# What you have to do
Leaving the pictures aside, repeat each line below exactly.

(Input data)

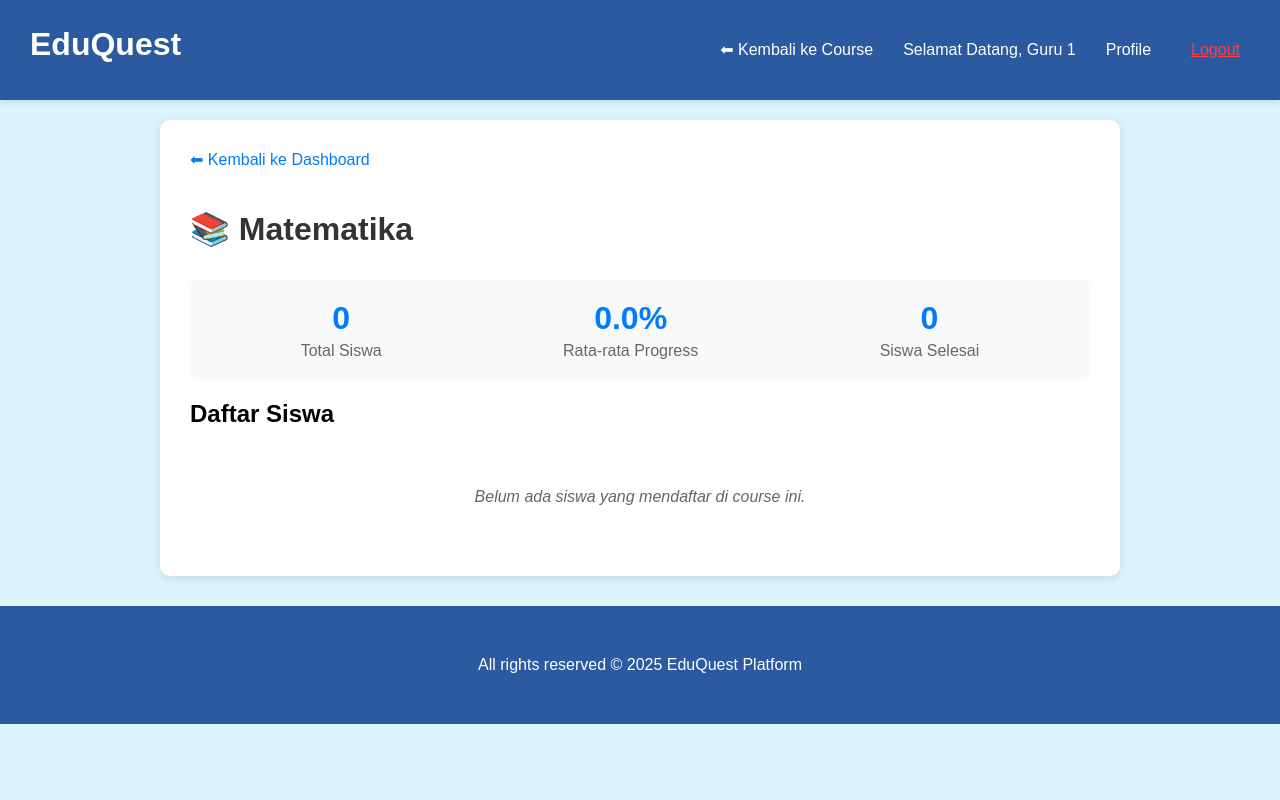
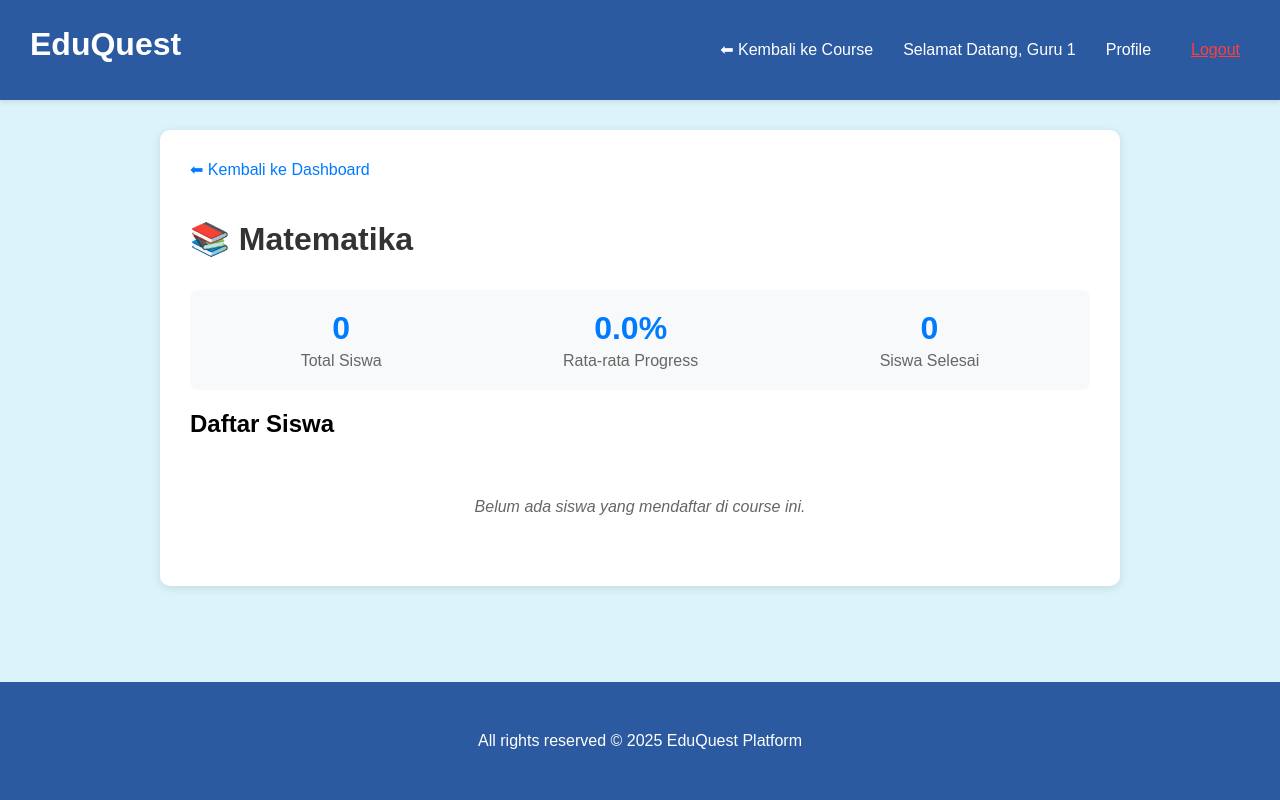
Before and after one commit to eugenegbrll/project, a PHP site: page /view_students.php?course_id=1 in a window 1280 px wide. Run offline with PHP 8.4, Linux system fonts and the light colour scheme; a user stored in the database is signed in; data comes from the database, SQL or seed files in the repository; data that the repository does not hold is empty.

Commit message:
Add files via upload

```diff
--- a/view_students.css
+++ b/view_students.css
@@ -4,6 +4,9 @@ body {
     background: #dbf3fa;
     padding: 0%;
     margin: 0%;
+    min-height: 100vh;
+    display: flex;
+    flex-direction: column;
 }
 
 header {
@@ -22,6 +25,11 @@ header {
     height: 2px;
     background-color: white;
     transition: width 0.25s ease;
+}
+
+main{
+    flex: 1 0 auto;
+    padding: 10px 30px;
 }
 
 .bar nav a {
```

(End Input data)

# Your response
Before and after one commit to eugenegbrll/project, a PHP site: page /view_students.php?course_id=1 in a window 1280 px wide. Run offline with PHP 8.4, Linux system fonts and the light colour scheme; a user stored in the database is signed in; data comes from the database, SQL or seed files in the repository; data that the repository does not hold is empty.

Commit message:
Add files via upload

```diff
--- a/view_students.css
+++ b/view_students.css
@@ -4,6 +4,9 @@ body {
     background: #dbf3fa;
     padding: 0%;
     margin: 0%;
+    min-height: 100vh;
+    display: flex;
+    flex-direction: column;
 }
 
 header {
@@ -22,6 +25,11 @@ header {
     height: 2px;
     background-color: white;
     transition: width 0.25s ease;
+}
+
+main{
+    flex: 1 0 auto;
+    padding: 10px 30px;
 }
 
 .bar nav a {
```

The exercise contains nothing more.